Revision tracking records:
:::::
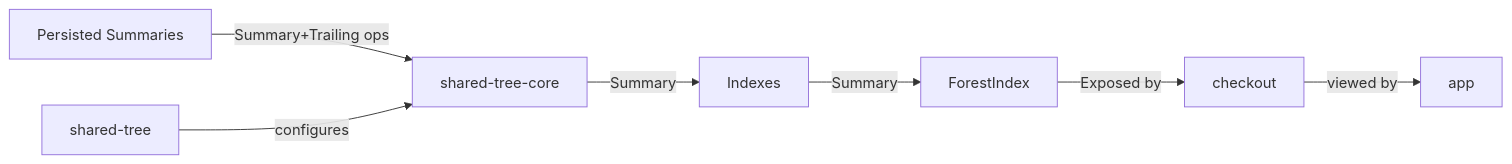
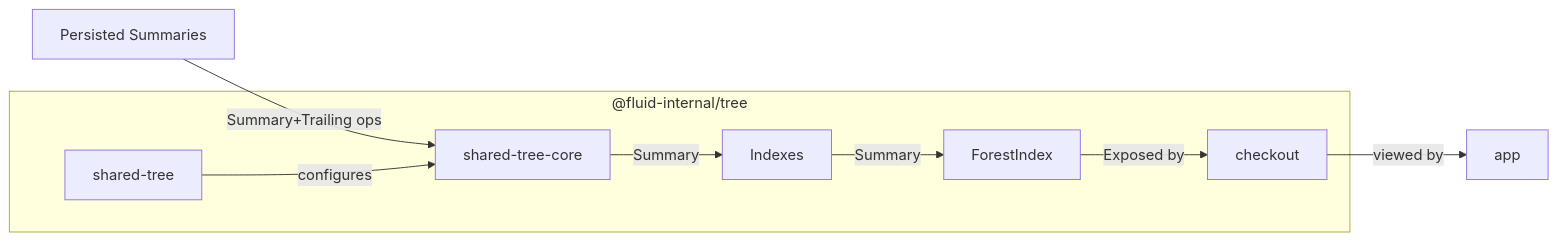
One commit to microsoft/FluidFramework changed the second of 5 diagrams in packages/dds/tree/README.md. Above: the diagram before and after it, drawn with Mermaid. The commit also changed other lines of this file, not shown here.

Commit message:
use subgraph and make all charts left to right

````diff
--- a/packages/dds/tree/README.md
+++ b/packages/dds/tree/README.md
@@ -113,8 +119,10 @@
 ```mermaid
-graph LR;
+flowchart LR;
     doc["Persisted Summaries"]--"Summary+Trailing ops"-->shared-tree-core
-    shared-tree--"configures"-->shared-tree-core
-    shared-tree-core--"Summary"-->Indexes--"Summary"-->ForestIndex;
-    ForestIndex--"Exposed by"-->checkout;
+    subgraph "@fluid-internal/tree"
+        shared-tree--"configures"-->shared-tree-core
+        shared-tree-core--"Summary"-->Indexes--"Summary"-->ForestIndex;
+        ForestIndex--"Exposed by"-->checkout;
+    end
     checkout--"viewed by"-->app
 ```
````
:::::
## WORK TASK
Repeat the entries exactly and keep the pictures out of the copy.

## RESPONSE
One commit to microsoft/FluidFramework changed the second of 5 diagrams in packages/dds/tree/README.md. Above: the diagram before and after it, drawn with Mermaid. The commit also changed other lines of this file, not shown here.

Commit message:
use subgraph and make all charts left to right

````diff
--- a/packages/dds/tree/README.md
+++ b/packages/dds/tree/README.md
@@ -113,8 +119,10 @@
 ```mermaid
-graph LR;
+flowchart LR;
     doc["Persisted Summaries"]--"Summary+Trailing ops"-->shared-tree-core
-    shared-tree--"configures"-->shared-tree-core
-    shared-tree-core--"Summary"-->Indexes--"Summary"-->ForestIndex;
-    ForestIndex--"Exposed by"-->checkout;
+    subgraph "@fluid-internal/tree"
+        shared-tree--"configures"-->shared-tree-core
+        shared-tree-core--"Summary"-->Indexes--"Summary"-->ForestIndex;
+        ForestIndex--"Exposed by"-->checkout;
+    end
     checkout--"viewed by"-->app
 ```
````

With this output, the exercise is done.